Barbaro's stable is adorned with gifts and messages from well-wishers. People have sent treats for both Barbaro and his care-givers.
Photos: Sabina Louise Pierce/University of Pennsylvania
Barbaro's hind legs - both in casts - are doing well and there are no plans to change the casts in the near future, vets at Penn's George D. Widener Hospital say.
"Barbaro is doing well on both hind limbs," said Dr. Dean Richardson, Chief of Surgery.
"Because of this, we do not plan to change his right hind cast in the next two weeks."
The colt's left hind foot has laminitis, but Barbaro seems comfortable with that foot as well.
"He needs to continue to improve over the next few months before we will have a better idea about his long term comfort." said Dr. Richardson.
"Barbaro's appetite and his attitude right now are phenomenal; he attacks his feed and when he goes out to graze, he acts like he thinks he could train."
Doctors remain cautious about Barbaro's prognosis because, according to Dr. Richardson, there is no assurance that he will surmount all of his medical problems.
"Right now, he is a surprisingly happy horse," he said.
"He is gaining weight and has had his pain medications reduced without any effect on his well being. His strength and overall appearance have been improving since he became well enough to be walked outside each day."

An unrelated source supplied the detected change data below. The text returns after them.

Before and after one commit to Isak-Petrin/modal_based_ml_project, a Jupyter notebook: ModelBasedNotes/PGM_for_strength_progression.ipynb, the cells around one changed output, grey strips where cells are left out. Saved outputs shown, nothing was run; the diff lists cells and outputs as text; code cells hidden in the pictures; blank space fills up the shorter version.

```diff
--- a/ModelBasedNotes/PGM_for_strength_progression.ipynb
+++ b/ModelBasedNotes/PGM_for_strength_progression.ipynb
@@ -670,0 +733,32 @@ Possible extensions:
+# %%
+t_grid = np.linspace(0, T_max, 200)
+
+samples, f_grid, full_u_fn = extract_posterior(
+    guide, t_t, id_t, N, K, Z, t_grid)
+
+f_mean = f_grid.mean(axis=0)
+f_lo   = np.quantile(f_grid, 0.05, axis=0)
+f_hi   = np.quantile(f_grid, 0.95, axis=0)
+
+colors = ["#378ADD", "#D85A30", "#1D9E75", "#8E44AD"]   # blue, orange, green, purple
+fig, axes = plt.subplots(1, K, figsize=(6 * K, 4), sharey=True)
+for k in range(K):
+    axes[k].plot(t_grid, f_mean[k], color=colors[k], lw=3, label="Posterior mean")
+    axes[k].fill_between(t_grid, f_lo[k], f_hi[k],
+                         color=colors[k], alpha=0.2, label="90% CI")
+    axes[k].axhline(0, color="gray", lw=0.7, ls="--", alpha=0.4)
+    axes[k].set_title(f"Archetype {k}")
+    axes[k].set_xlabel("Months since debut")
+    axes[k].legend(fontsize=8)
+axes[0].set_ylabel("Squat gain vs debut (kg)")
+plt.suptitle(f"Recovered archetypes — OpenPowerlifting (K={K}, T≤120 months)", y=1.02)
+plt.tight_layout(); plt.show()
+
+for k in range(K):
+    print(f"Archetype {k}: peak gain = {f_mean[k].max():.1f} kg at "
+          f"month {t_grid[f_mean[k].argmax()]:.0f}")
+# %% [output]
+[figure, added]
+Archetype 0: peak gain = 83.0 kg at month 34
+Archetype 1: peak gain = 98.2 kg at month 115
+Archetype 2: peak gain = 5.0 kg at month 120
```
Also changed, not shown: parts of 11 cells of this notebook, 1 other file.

Barbaro remains in the Intensive Care Unit of the University of Pennsylvania's George D. Widener Hospital, where he is recovering from injuries suffered at the Preakness on May 20.